  • Returning: Virtue and Moir, Kaitlyn Weaver and Andrew Poje (5th at worlds), Alexandra Paul and Mitchell Islam (3rd at nationals), Kharis Ralph and Asher Hill (4th at nationals)

Now that Tessa Virtue is over the injury that kept the Olympic gold medalists out for much of last season, she and Moir will be back at the top of a deep Canadian pack.

The intrigue begins below the superb stars, starting with the splitting of Canada’s No. 2 team of Vanessa Crone and Paul Poirier, who won nationals in 2011 with Moir and Virtue out, but were a disappointing 10th at the worlds.

Poirier is now paired with Piper Gillis, an American skating for Canada, while Crone is looking for a new partner.

Weaver and Poje, who were an excellent fifth at the worlds in Moscow, finishing fourth in the free dance, will be expected to move into the second spot as a result.

"Kaitlin and Andrew are back with a vengeance," says Kwong, who points out the team had set top-5 in the world as their pre-season goal last year, and got it.

"They are prepared to take a creative risk this year with their new free dance program – it’s about love without being gooey. And I like the fact they are not resting on what they have done before – the razzle dazzle that was Moulin Rouge."

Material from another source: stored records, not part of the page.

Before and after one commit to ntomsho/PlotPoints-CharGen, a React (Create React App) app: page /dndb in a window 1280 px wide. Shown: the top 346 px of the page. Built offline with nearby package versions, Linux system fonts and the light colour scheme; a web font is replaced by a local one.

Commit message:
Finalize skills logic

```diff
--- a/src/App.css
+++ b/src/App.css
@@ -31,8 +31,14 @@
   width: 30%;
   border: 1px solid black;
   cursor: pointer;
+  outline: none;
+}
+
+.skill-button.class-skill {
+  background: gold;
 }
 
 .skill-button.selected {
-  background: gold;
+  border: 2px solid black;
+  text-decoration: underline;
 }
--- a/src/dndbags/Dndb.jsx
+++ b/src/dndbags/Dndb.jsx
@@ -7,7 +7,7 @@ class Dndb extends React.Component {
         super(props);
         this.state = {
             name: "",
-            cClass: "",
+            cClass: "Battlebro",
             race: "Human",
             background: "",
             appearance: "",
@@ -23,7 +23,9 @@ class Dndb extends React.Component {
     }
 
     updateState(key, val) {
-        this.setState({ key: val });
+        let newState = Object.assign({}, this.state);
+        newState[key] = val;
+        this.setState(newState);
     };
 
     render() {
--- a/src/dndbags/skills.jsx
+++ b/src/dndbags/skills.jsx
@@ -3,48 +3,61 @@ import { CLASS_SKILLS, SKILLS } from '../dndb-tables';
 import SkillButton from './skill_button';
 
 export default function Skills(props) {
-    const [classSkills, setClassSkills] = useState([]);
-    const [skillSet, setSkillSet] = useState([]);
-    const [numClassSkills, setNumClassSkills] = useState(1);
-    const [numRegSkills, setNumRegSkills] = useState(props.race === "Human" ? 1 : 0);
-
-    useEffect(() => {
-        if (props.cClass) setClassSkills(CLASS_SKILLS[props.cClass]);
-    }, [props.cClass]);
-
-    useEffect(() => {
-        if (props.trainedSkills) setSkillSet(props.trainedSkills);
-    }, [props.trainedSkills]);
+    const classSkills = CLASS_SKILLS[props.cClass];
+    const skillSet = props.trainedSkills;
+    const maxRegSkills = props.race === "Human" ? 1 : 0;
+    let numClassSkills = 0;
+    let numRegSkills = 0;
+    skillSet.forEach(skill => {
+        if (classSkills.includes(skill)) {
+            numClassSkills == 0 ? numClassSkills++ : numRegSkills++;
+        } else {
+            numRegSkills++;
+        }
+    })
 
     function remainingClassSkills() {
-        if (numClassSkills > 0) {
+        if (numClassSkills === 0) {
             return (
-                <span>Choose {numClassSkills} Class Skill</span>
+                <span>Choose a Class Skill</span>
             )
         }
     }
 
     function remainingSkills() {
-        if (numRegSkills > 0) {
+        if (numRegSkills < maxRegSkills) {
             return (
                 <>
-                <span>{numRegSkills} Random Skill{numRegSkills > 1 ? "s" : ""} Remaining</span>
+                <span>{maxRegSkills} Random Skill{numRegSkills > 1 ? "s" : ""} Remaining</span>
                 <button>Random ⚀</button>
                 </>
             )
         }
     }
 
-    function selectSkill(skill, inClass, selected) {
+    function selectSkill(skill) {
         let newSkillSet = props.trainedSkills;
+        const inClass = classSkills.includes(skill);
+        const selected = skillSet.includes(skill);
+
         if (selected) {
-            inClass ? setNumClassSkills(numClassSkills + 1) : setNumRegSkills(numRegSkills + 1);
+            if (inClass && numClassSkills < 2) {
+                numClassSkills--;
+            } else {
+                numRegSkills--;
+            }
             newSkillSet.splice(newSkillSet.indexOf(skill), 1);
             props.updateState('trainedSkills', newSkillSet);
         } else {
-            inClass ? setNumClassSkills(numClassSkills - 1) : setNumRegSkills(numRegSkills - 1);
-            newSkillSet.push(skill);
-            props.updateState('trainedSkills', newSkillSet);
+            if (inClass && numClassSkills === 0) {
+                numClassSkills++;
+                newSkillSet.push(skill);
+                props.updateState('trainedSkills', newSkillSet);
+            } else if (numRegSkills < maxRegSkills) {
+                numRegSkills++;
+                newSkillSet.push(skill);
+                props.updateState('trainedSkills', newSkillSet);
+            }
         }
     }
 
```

Browning loves Paul and Islam.

"They have an elegance to them that is, may I say, Virtue and Moir-esque," he says. "I hate to make that comparison but they are similar in that they are true dancers."

Kwong also looks to Ralph and Hill for something special this year because they have "rebranded" and are much more sophisticated, she says.


  • 2010-2011 season: No world medals
  • Retired: Mylene Brodeur and John Mattatall, Bryce Davison
  • Returning: Kirsten Moore-Towers and Dylan Moscovitch (8th at worlds), Meagan Duhamel and Eric Radford (7th at worlds), Paige Lawrence and Rudi Swiegers (3rd at nationals)

Kurt Browning remembers when he was skating in the late 1980s and early 1990s, every body wanted to be at the rink for the pairs final because it was so wide open.

Those were the days of Isabelle Brasseur and Lloyd Eisler, Christine Hough and Doug Ladret,, Cindy Landry and Lyndon Johnson.

Those times are back, as there are now four teams jockeying for position in a deep field.

Kirsten Moore-Towers and Dylan Moscovitch won the nationals going away but were beaten by a place at the worlds by Meagan Duhamel and Eric Radford. Also in the mix are Paige Lawrence and Rudi Swiegers and a new pairing with a familiar old face.

Jessica Dube and Bryce Davison won three national titles and a world bronze together but a bad knee injury has sent Davison to the sidelines and into coaching. Dube has teamed with Sebastien Wolfe, who used to skate with Tara Hancherow as a junior.

"You just don’t know what’s going to happen," says Browning. "In pairs, it’s wide open, and who know how much these teams are going to improve."